At the same time, I would like to add that it is imperative for the university and all institutions of higher learning to search for alternative sources of revenue in order to reduce the high dependence on government subventions,” he said.
His Majesty King Letsie III said in the two-year-old tenure of the council, several new programmes were developed and presented to it on higher education for accreditation. Of these, over 30 have been offered probationary accreditation status until 2023 while two programmes have received full accreditation.
“We applaud this important achievement and take pride in the fact that our university is modernising its programmes in response t the needs of the society.
“The establishment of the NUL Water Institute (NULWI) for which recruitment purposes for lecturers is underway in readiness for the approval and accreditation of programmes, is another groundbreaking project to boast about. I have been reliably informed that plans are afoot to start offering programmes under the water institute in the second half of 2019.
“The progress registered towards the establishment of the school of engineering is a positive development that has great potential to develop our human capital in those critical areas that will ensure that Lesotho achieves her aspirations for accelerated economic development. Importantly, the approval by the government to provide funding for the implementation of this significant project provide a much-needed stimulus towards bringing to fruition this important project.
“We are all aware that in addition to a plethora of related benefits, such a school would cut costs of training engineers for Lesotho by more than half,” His Majesty King Letsie III said.
He also hailed the launch of the institution’s innovation hub in November 2018, a concept which he said could address the plight of unemployed youths and stimulate the stagnant economy.
For his part, chairperson of the NUL council Tseko Bohloa said the meeting was in fulfilment of the requirements of the governing instruments of NUL.
He said the council was obliged by these same instruments to give an account on matters which they worked on during the period under review and to present an outlook for the year ahead.
“As the end of term of office for the 13th Council approaches, it is appropriate to look back at the journey that has been travelled and apart from being punctuated by the challenges which arose from the inadequacy of resources, has been marked by conditions of stability that permitted leaning to proceed without major interruptions,” Mr Bohloa said
He said the council considers it appropriate to applaud the efforts of the Vice-Chancellor, Professor Nqosa Mahao and his management team for providing the correct leadership and upholding healthy relations between itself and other key players within the realm of human capital development.
The Deputy Minister of Education and Training, Mothepu Mahapa, said the occasion afforded the government a vital opportunity to highlight policy issues that are in line with the core mandate of the NUL, particularly the government’s strategic direction on the troika of the university’s responsibility on teaching and learning, research and community engagement.

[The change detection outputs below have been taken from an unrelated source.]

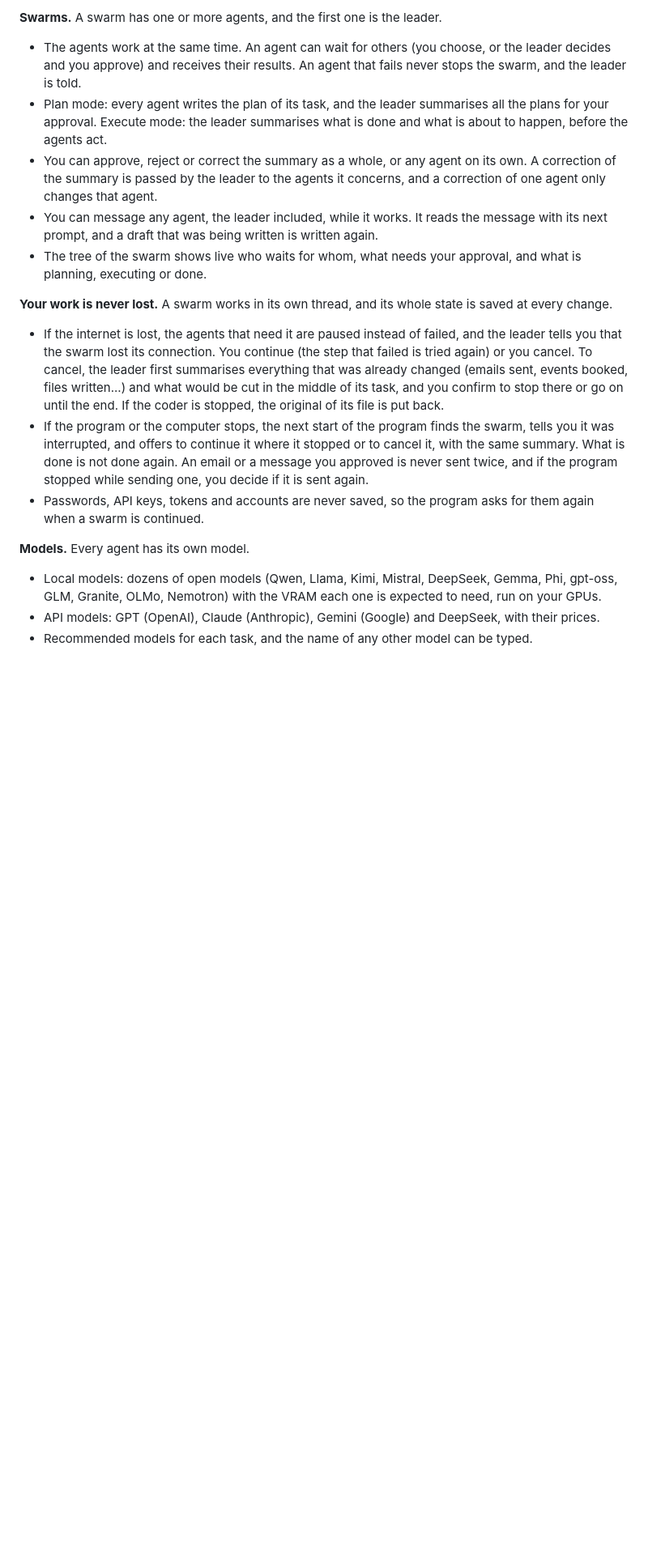
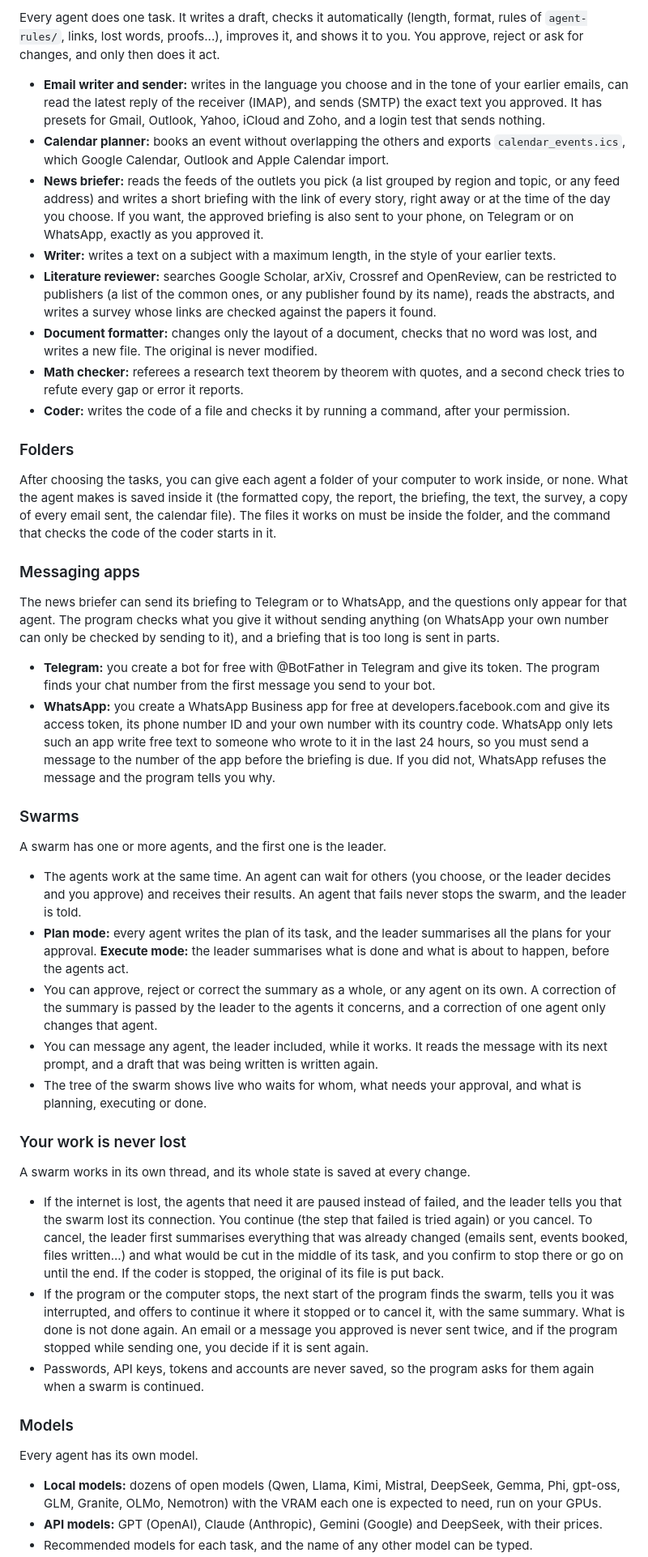
Before and after one commit to Y-kht/SwarmUP, a Markdown page: README.md, the part around one of its changes. Shown at 81% size. Rendered like a GitHub page; blank space fills up the shorter version.

```diff
--- a/README.md
+++ b/README.md
@@ -39,17 +29,48 @@ The system can also require credentials for certain tools such as email. Users c
 
-**Swarms.** A swarm has one or more agents, and the first one is the leader.
+Every agent does one task. It writes a draft, checks it automatically (length, format, rules of `agent-rules/`, links, lost words, proofs...), improves it, and shows it to you. You approve, reject or ask for changes, and only then does it act.
+
+- **Email writer and sender:** writes in the language you choose and in the tone of your earlier emails, can read the latest reply of the receiver (IMAP), and sends (SMTP) the exact text you approved. It has presets for Gmail, Outlook, Yahoo, iCloud and Zoho, and a login test that sends nothing.
+- **Calendar planner:** books an event without overlapping the others and exports `calendar_events.ics`, which Google Calendar, Outlook and Apple Calendar import.
+- **News briefer:** reads the feeds of the outlets you pick (a list grouped by region and topic, or any feed address) and writes a short briefing with the link of every story, right away or at the time of the day you choose. If you want, the approved briefing is also sent to your phone, on Telegram or on WhatsApp, exactly as you approved it.
+- **Writer:** writes a text on a subject with a maximum length, in the style of your earlier texts.
+- **Literature reviewer:** searches Google Scholar, arXiv, Crossref and OpenReview, can be restricted to publishers (a list of the common ones, or any publisher found by its name), reads the abstracts, and writes a survey whose links are checked against the papers it found.
+- **Document formatter:** changes only the layout of a document, checks that no word was lost, and writes a new file. The original is never modified.
+- **Math checker:** referees a research text theorem by theorem with quotes, and a second check tries to refute every gap or error it reports.
+- **Coder:** writes the code of a file and checks it by running a command, after your permission.
+
+### Folders
+
+After choosing the tasks, you can give each agent a folder of your computer to work inside, or none. What the agent makes is saved inside it (the formatted copy, the report, the briefing, the text, the survey, a copy of every email sent, the calendar file). The files it works on must be inside the folder, and the command that checks the code of the coder starts in it.
+
+### Messaging apps
+
+The news briefer can send its briefing to Telegram or to WhatsApp, and the questions only appear for that agent. The program checks what you give it without sending anything (on WhatsApp your own number can only be checked by sending to it), and a briefing that is too long is sent in parts.
+
+- **Telegram:** you create a bot for free with @BotFather in Telegram and give its token. The program finds your chat number from the first message you send to your bot.
+- **WhatsApp:** you create a WhatsApp Business app for free at developers.facebook.com and give its access token, its phone number ID and your own number with its country code. WhatsApp only lets such an app write free text to someone who wrote to it in the last 24 hours, so you must send a message to the number of the app before the briefing is due. If you did not, WhatsApp refuses the message and the program tells you why.
+
+### Swarms
+
+A swarm has one or more agents, and the first one is the leader.
+
 - The agents work at the same time. An agent can wait for others (you choose, or the leader decides and you approve) and receives their results. An agent that fails never stops the swarm, and the leader is told.
-- Plan mode: every agent writes the plan of its task, and the leader summarises all the plans for your approval. Execute mode: the leader summarises what is done and what is about to happen, before the agents act.
+- **Plan mode:** every agent writes the plan of its task, and the leader summarises all the plans for your approval. **Execute mode:** the leader summarises what is done and what is about to happen, before the agents act.
 - You can approve, reject or correct the summary as a whole, or any agent on its own. A correction of the summary is passed by the leader to the agents it concerns, and a correction of one agent only changes that agent.
 - You can message any agent, the leader included, while it works. It reads the message with its next prompt, and a draft that was being written is written again.
 - The tree of the swarm shows live who waits for whom, what needs your approval, and what is planning, executing or done.
 
-**Your work is never lost.** A swarm works in its own thread, and its whole state is saved at every change.
+### Your work is never lost
+
+A swarm works in its own thread, and its whole state is saved at every change.
+
 - If the internet is lost, the agents that need it are paused instead of failed, and the leader tells you that the swarm lost its connection. You continue (the step that failed is tried again) or you cancel. To cancel, the leader first summarises everything that was already changed (emails sent, events booked, files written...) and what would be cut in the middle of its task, and you confirm to stop there or go on until the end. If the coder is stopped, the original of its file is put back.
 - If the program or the computer stops, the next start of the program finds the swarm, tells you it was interrupted, and offers to continue it where it stopped or to cancel it, with the same summary. What is done is not done again. An email or a message you approved is never sent twice, and if the program stopped while sending one, you decide if it is sent again.
 - Passwords, API keys, tokens and accounts are never saved, so the program asks for them again when a swarm is continued.
 
-**Models.** Every agent has its own model.
-- Local models: dozens of open models (Qwen, Llama, Kimi, Mistral, DeepSeek, Gemma, Phi, gpt-oss, GLM, Granite, OLMo, Nemotron) with the VRAM each one is expected to need, run on your GPUs.
-- API models: GPT (OpenAI), Claude (Anthropic), Gemini (Google) and DeepSeek, with their prices.
+### Models
+
+Every agent has its own model.
+
+- **Local models:** dozens of open models (Qwen, Llama, Kimi, Mistral, DeepSeek, Gemma, Phi, gpt-oss, GLM, Granite, OLMo, Nemotron) with the VRAM each one is expected to need, run on your GPUs.
+- **API models:** GPT (OpenAI), Claude (Anthropic), Gemini (Google) and DeepSeek, with their prices.
 - Recommended models for each task, and the name of any other model can be typed.
```
Also changed, not shown: other parts of README.md (+42 -31 lines).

“My ministry aims to work even better with the university for example’ in the proposed Secondary School Curriculum Dissemination Strategy. NUL as a teacher training institution is expected to devote time providing training for teachers on the new curriculum as part of teacher professional development,” Mr Mahapa said.